(Record excerpts begins)

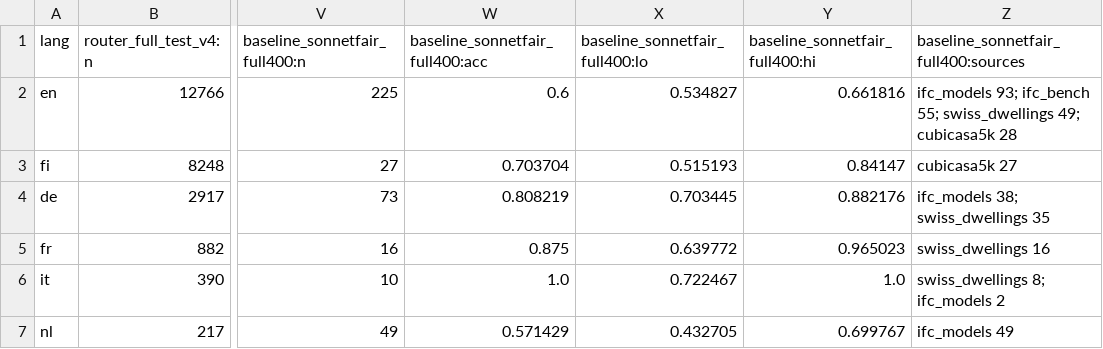
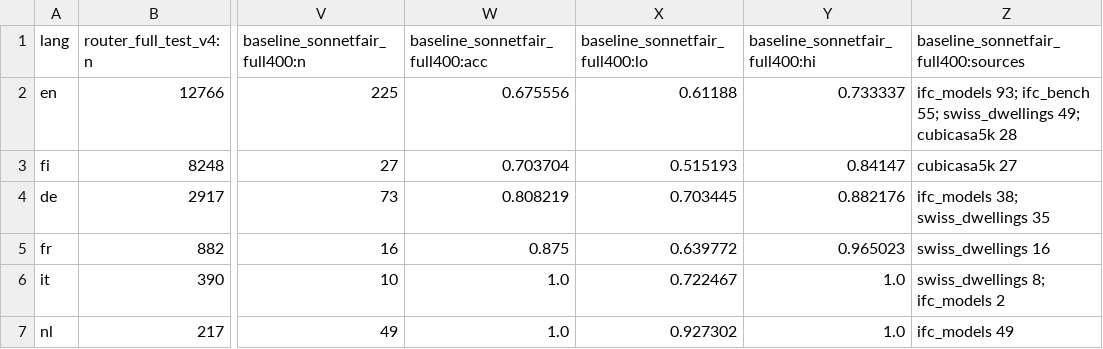
Before and after one commit to Zawaer/datum, a CSV file: analysis/out/by_language.csv, drawn as a sheet; only a part is shown, gaps mark what is left out; the diff names each change by its address in the sheet, - before the commit and + after, or states it on an @@ line.

```diff
--- a/analysis/out/by_language.csv
+++ b/analysis/out/by_language.csv
-W2 (baseline_sonnetfair_full400:acc): 0.6
+W2 (baseline_sonnetfair_full400:acc): 0.675556
-X2 (baseline_sonnetfair_full400:lo): 0.534827
+X2 (baseline_sonnetfair_full400:lo): 0.61188
-Y2 (baseline_sonnetfair_full400:hi): 0.661816
+Y2 (baseline_sonnetfair_full400:hi): 0.733337
-W7 (baseline_sonnetfair_full400:acc): 0.571429
+W7 (baseline_sonnetfair_full400:acc): 1.0
-X7 (baseline_sonnetfair_full400:lo): 0.432705
+X7 (baseline_sonnetfair_full400:lo): 0.927302
-Y7 (baseline_sonnetfair_full400:hi): 0.699767
+Y7 (baseline_sonnetfair_full400:hi): 1.0
```
Also changed, not shown: analysis/out/by_source_type.csv, analysis/out/latency.csv, 25 other files.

(Record excerpts ends)

● Try it
What is needed is an exact copy of the data, with the pictures removed.

● Response to the exercise
Before and after one commit to Zawaer/datum, a CSV file: analysis/out/by_language.csv, drawn as a sheet; only a part is shown, gaps mark what is left out; the diff names each change by its address in the sheet, - before the commit and + after, or states it on an @@ line.

```diff
--- a/analysis/out/by_language.csv
+++ b/analysis/out/by_language.csv
-W2 (baseline_sonnetfair_full400:acc): 0.6
+W2 (baseline_sonnetfair_full400:acc): 0.675556
-X2 (baseline_sonnetfair_full400:lo): 0.534827
+X2 (baseline_sonnetfair_full400:lo): 0.61188
-Y2 (baseline_sonnetfair_full400:hi): 0.661816
+Y2 (baseline_sonnetfair_full400:hi): 0.733337
-W7 (baseline_sonnetfair_full400:acc): 0.571429
+W7 (baseline_sonnetfair_full400:acc): 1.0
-X7 (baseline_sonnetfair_full400:lo): 0.432705
+X7 (baseline_sonnetfair_full400:lo): 0.927302
-Y7 (baseline_sonnetfair_full400:hi): 0.699767
+Y7 (baseline_sonnetfair_full400:hi): 1.0
```
Also changed, not shown: analysis/out/by_source_type.csv, analysis/out/latency.csv, 25 other files.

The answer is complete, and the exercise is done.